Elizabeth Holmes and I Have a Dream
It’s a dream of being able to run medical tests from a single finger prick of blood. Holms initially had a dream of diagnosing and treating disease with a patch on the skin. That didn’t work out (neither the diagnosis nor treatment parts).
She founded a company called Real-Time Cures, which became Theranos. (The renaming presumably happened when the idea of providing “cures” to accompany the testing was abandoned).
Continue reading A Few Drops of Blood
In these challenging times any kind of good news is welcome. I recently received outstanding updates from three separate crowdfunding campaigns I have supported. I’ve backed nearly thirty such crowdsourced funding campaigns over the years, and some have worked-out better than others.
Campaigns supporting the development of technology products can be dicey for a variety of reasons. I’ve had much better luck with crowdfunding campaigns for the arts, with media such as TV and movies, documentaries, and books.
Continue reading Spectacularly Successful Crowdfunding Campaigns for the Arts
In the two years I’ve been wearing a Fitbit I’ve found it’s a great way to keep track of my activity. That’s what a fitness band is, right? Unfortunately, its attempts at encouraging movement are sometimes counterproductive.
Thanks to the tracker logging every move I make, I learned to keep moving to make it happy. In the process I joined the “My Fitbit will be happy today” chorus.
Continue reading The Dark side of Fitness bands
Grocery stores are not my favorite places.
In the best of times shopping carts are covered with germs, whether or not you can see them. Annoying as it is to find all of the carts are wet (which is common here in the Pacific Northwest) the silver lining is that you know the rain water has given them a rinse.
I generally think of the belt at the cash register being the biggest health risk. One grocery store chain said they are now cleaning the belts at least every 30 minutes. That is less frequent than I’d like to see during “normal” times. I tend to stack things on the belt to reduce the number of items that actually touch that belt.
Now with social distancing the checkout line is an even bigger concern. Standing in a line of strangers, and setting my groceries on checkout belts that I’ve never trusted to be squeaky clean, I can’t help but wish there was an Amazon Go store in my neighborhood. No checkout line and no checkout belt means nobody and nothing touches your groceries except you and the employees that stock the shelves.
Continue reading Amazon Go Grocery is the perfect answer to the Social Distancing question
I’m not much for New Years Resolutions, but the fitness tracker I’d been given had been sitting on the desk, staring at me for over a month. The box begged to be opened, and the band placed around my wrist, never to be removed.
Then again, this Fitbit model is only water resistant, so at least we would have some time apart while I was in the shower.
Here’s what I discovered, about the technology and myself:
What’s In the Package
Continue reading Confessions of a Fitness Tracker Virgin
Black Friday has another meaning this year.
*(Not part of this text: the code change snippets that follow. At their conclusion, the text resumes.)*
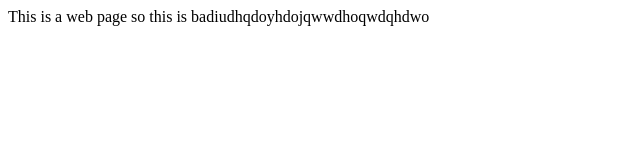
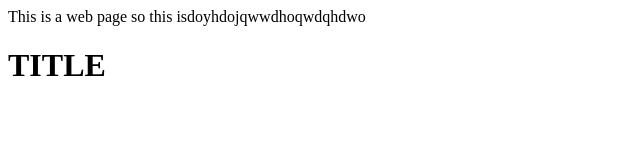
Before and after one commit to daniel-espinoza-79/jenkins, a plain HTML site: page web-page-01/index.html in a window 1280 px wide. Shown: the whole page, without its empty margins (0-640 px from the left). Drawn offline with Linux system fonts and the light colour scheme.

Commit message:
Update index.html

```diff
--- a/web-page-01/index.html
+++ b/web-page-01/index.html
@@ -1,5 +1,5 @@
 <html>
 
-	<body>This is a web page so this is badiudhqdoyhdojqwwdhoqwdqhdwo</body>
-
+	<body>This is a web page so this isdoyhdojqwwdhoqwdqhdwo</body>
+		<h1>TITLE</h1>
 	</html>
```
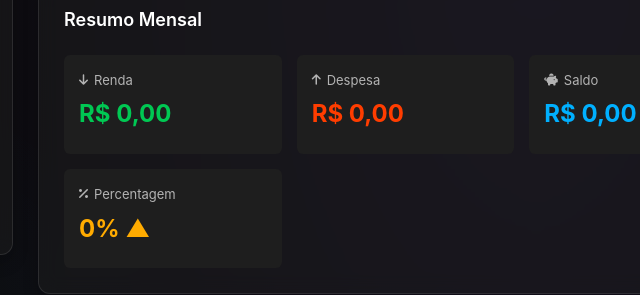
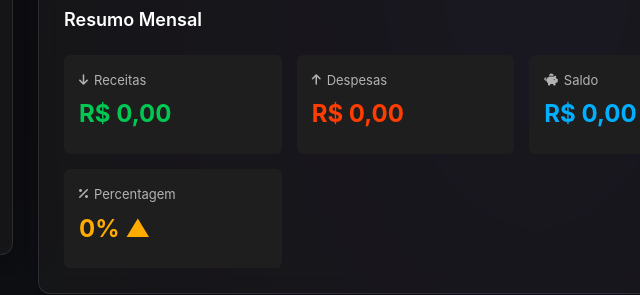
Before and after one commit to kaiquebazil/FinanceFlex, a plain HTML site: page index.html in a window 1280 px wide. Shown: the part 502-797 px from the top of the page, 487-1127 px from the left. Drawn offline with Linux system fonts and the light colour scheme.

Commit message:
Add files via upload

```diff
--- a/js/app.js
+++ b/js/app.js
@@ -673,14 +673,14 @@ function loadMonthlySummary() {
                 <div class="summary-item">
                     <div class="summary-label">
                         <i class="fas fa-arrow-down"></i>
-                        <span>Renda</span>
+                        <span>Receitas</span>
                     </div>
                     <div class="summary-value income">${formatCurrency(income, 'BRL')}</div>
                 </div>
                 <div class="summary-item">
                     <div class="summary-label">
                         <i class="fas fa-arrow-up"></i>
-                        <span>Despesa</span>
+                        <span>Despesas</span>
                     </div>
                     <div class="summary-value expense">${formatCurrency(expense, 'BRL')}</div>
                 </div>
```
Also changed, not shown: index.html (line endings or trailing spaces).
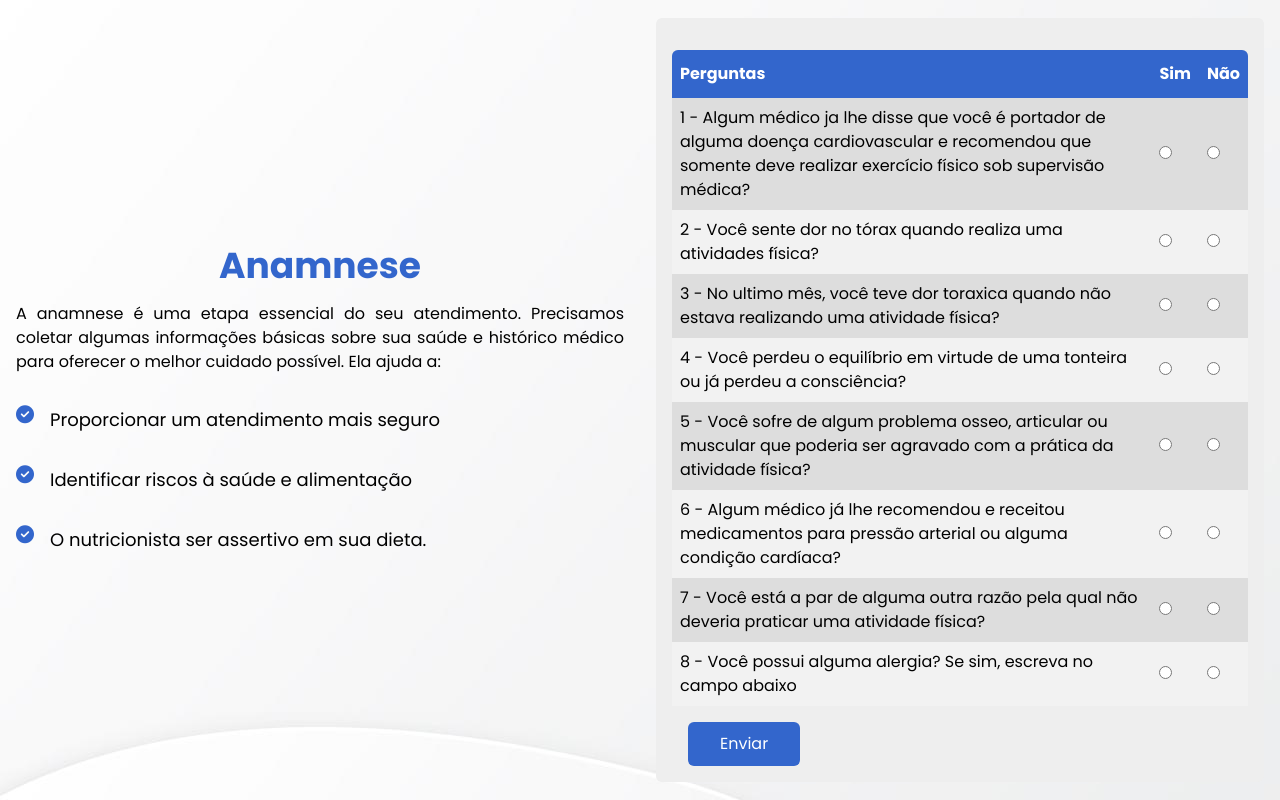
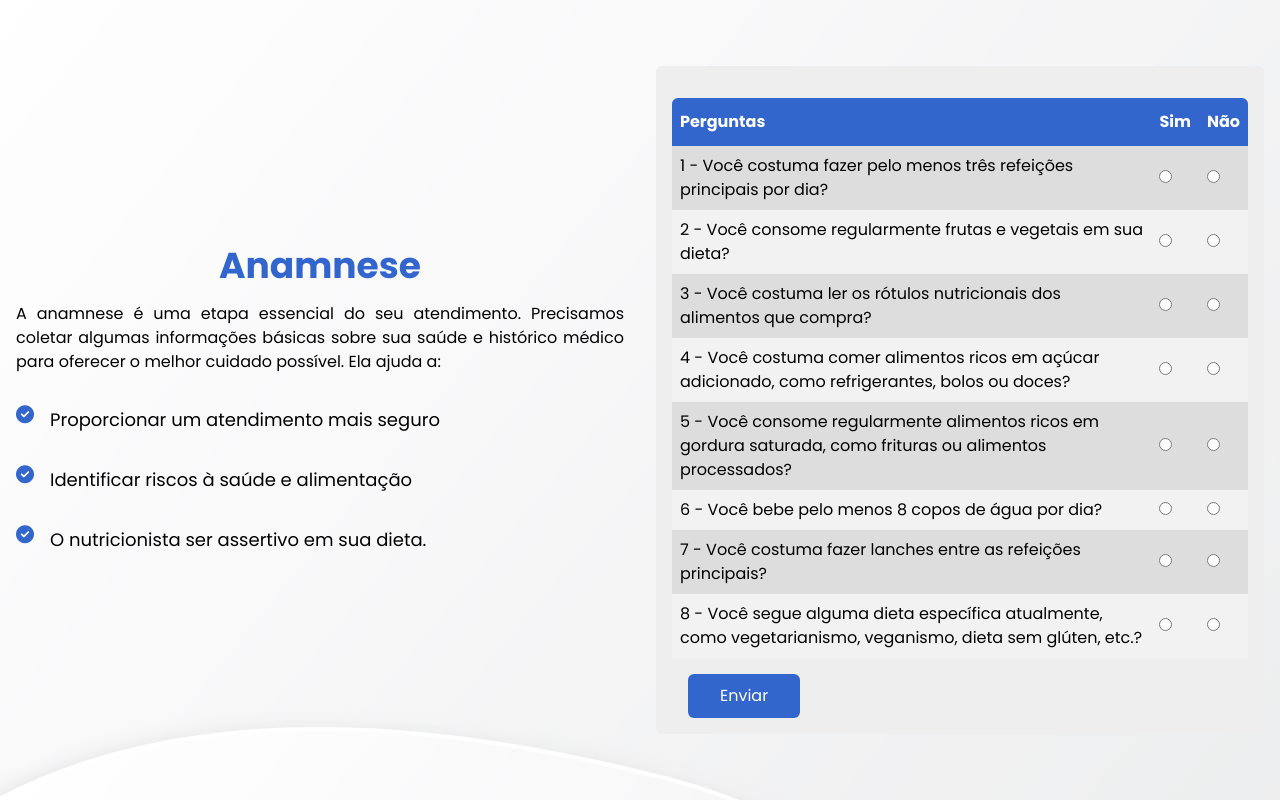
Before and after one commit to codeLeite/PIT2, a website: page pages/anamnese-user.html in a window 1280 px wide. Drawn offline with nearby package versions, Linux system fonts and the light colour scheme; files whose address does not match are found by name.

Commit message:
Add files via upload

```diff
--- a/pages/anamnese-user.html
+++ b/pages/anamnese-user.html
@@ -45,7 +45,7 @@
                     <tbody class="space-y-3">
                         <tr>
                             <td>
-                                <p>1 - Algum médico ja lhe disse que você é portador de alguma doença cardiovascular e recomendou que somente deve realizar exercício físico sob supervisão médica?</p>
+                                <p>1 - Você costuma fazer pelo menos três refeições principais por dia?</p>
                             </td>
                             <td>
                                 <input type="radio" value="true"  name="disease-carrie" class="accent-main" />
@@ -56,7 +56,7 @@
                         </tr>
                         <tr class="space-x-3">
                             <td>
-                                <p>2 - Você sente dor no tórax quando realiza uma atividades física?</p>
+                                <p>2 - Você consome regularmente frutas e vegetais em sua dieta?</p>
                             </td>
                             <td>
                                 <input type="radio" value="true"  name="torax-pain" class="accent-main" />
@@ -67,7 +67,7 @@
                         </tr>
                         <tr class="space-x-3">
                             <td>
-                                <p>3 - No ultimo mês, você teve dor toraxica quando não estava realizando uma atividade física?</p>
+                                <p>3 - Você costuma ler os rótulos nutricionais dos alimentos que compra?</p>
                             </td>
                             <td>
                                 <input type="radio" value="true"  name="torax-pain-month" class="accent-main" />
@@ -78,7 +78,7 @@
                         </tr>
                         <tr class="space-x-3">
                             <td>
-                                <p>4 - Você perdeu o equilíbrio em virtude de uma tonteira ou já perdeu a consciência?</p>
+                                <p>4 - Você costuma comer alimentos ricos em açúcar adicionado, como refrigerantes, bolos ou doces?</p>
                             </td>
                             <td>
                                 <input type="radio" value="true"  name=loss-balance" class="accent-main" />
@@ -89,7 +89,7 @@
                         </tr>
                         <tr class="space-x-3">
                             <td>
-                                <p>5 - Você sofre de algum problema osseo, articular ou muscular que poderia ser agravado com a prática da atividade física?</p>
+                                <p>5 - Você consome regularmente alimentos ricos em gordura saturada, como frituras ou alimentos processados?</p>
                             </td>
                             <td>
                                 <input type="radio" value="true"  name=bone-problem" class="accent-main" />
@@ -100,7 +100,7 @@
                         </tr>
                         <tr class="space-x-3">
                             <td>
-                                <p>6 - Algum médico já lhe recomendou e receitou medicamentos para pressão arterial ou alguma condição cardíaca?</p>
+                                <p>6 - Você bebe pelo menos 8 copos de água por dia?</p>
                             </td>
                             <td>
                                 <input type="radio" value="true"  name=blood-pressure" class="accent-main" />
@@ -111,7 +111,7 @@
                         </tr>
                         <tr class="space-x-3">
                             <td>
-                                <p>7 - Você está a par de alguma outra razão pela qual não deveria praticar uma atividade física?</p>
+                                <p>7 - Você costuma fazer lanches entre as refeições principais?</p>
                             </td>
                             <td>
                                 <input type="radio" value="true"  name=physical-activity" class="accent-main" />
@@ -122,7 +122,7 @@
                         </tr>
                         <tr class="space-x-3">
                             <td>
-                                <p>8 - Você possui alguma alergia? Se sim, escreva no campo abaixo</p>
+                                <p>8 - Você segue alguma dieta específica atualmente, como vegetarianismo, veganismo, dieta sem glúten, etc.?</p>
                             </td>
                             <td>
                                 <input type="radio" value="true"  name=allergic" class="accent-main" />
```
November 29, the day four Lakewood police officers were killed south of Tacoma a decade ago, lands on the same day this year as the kick-off of Christmas shopping season.
Of course Black Friday marks the day when retailers’ finances traditionally get “into the black” for the year. This time of remembrance for fallen officers is also a good thing.
Continue reading Gone But Not Forgotten – Remembering the Lakewood Four, Ten Years After